Our students sometimes say that they heard their Croatian friends or relatives using questions like DA LI SI dobro? instead of JESI LI dobro? This mode of making yes/no questions using da li at the start of the sentence is an informal mode that can be used to make yes/no questions with any verb in any tense, which is why the students generally like it. You can read more about this mode in one of our next blog posts.
Exercise: Fill the gaps with the suitable form of the interrogative form of the verb to be.
Any questions? 🙂
Learning Croatian continues… Next Tuesday we are learning about the present tense of other verbs in the Croatian language.

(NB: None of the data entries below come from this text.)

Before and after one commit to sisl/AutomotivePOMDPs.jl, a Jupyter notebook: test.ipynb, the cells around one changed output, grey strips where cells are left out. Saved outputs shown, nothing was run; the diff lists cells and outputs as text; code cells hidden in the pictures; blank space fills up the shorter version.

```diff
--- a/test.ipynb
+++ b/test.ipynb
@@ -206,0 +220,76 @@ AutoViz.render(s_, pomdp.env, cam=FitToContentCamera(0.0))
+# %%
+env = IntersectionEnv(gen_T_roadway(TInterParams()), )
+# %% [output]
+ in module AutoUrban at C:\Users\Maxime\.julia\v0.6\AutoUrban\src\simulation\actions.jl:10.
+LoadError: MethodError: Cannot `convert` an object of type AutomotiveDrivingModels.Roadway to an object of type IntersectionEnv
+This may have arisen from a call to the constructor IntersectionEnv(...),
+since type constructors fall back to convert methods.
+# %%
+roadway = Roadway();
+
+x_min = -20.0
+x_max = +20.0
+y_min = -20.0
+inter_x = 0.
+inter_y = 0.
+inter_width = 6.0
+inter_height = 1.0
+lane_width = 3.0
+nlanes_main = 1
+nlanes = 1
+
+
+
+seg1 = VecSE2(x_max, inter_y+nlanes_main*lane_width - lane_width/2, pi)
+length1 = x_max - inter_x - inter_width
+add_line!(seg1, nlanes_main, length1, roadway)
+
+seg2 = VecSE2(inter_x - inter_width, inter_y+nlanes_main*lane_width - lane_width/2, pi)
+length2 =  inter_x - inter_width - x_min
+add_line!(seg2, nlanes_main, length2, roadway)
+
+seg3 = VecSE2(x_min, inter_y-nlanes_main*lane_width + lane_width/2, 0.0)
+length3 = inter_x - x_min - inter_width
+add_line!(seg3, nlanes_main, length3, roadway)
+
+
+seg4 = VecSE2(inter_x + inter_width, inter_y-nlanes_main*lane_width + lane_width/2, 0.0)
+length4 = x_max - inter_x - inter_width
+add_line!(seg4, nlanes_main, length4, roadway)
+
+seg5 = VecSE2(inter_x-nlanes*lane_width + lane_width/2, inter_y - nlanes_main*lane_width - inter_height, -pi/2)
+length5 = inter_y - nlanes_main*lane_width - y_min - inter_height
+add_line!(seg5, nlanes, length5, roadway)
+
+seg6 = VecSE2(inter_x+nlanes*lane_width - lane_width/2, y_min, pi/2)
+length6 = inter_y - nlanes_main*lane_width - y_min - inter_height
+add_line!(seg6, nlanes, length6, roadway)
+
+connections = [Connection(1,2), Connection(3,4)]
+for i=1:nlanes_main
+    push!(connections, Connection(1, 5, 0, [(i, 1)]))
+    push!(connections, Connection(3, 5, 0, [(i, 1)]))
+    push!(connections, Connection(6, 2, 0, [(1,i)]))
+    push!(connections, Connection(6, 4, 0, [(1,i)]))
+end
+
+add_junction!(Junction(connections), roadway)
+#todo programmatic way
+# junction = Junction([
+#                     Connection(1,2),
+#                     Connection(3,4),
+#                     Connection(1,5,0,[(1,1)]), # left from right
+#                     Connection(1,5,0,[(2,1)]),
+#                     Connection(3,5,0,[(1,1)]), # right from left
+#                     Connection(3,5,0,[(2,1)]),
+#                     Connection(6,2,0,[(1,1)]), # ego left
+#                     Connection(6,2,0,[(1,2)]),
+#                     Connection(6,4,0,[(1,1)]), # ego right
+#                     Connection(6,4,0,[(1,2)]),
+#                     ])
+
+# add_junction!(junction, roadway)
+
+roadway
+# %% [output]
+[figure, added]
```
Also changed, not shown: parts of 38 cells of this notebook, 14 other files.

If you want us to send you an email with the next Croatian grammar lesson, put your email address here.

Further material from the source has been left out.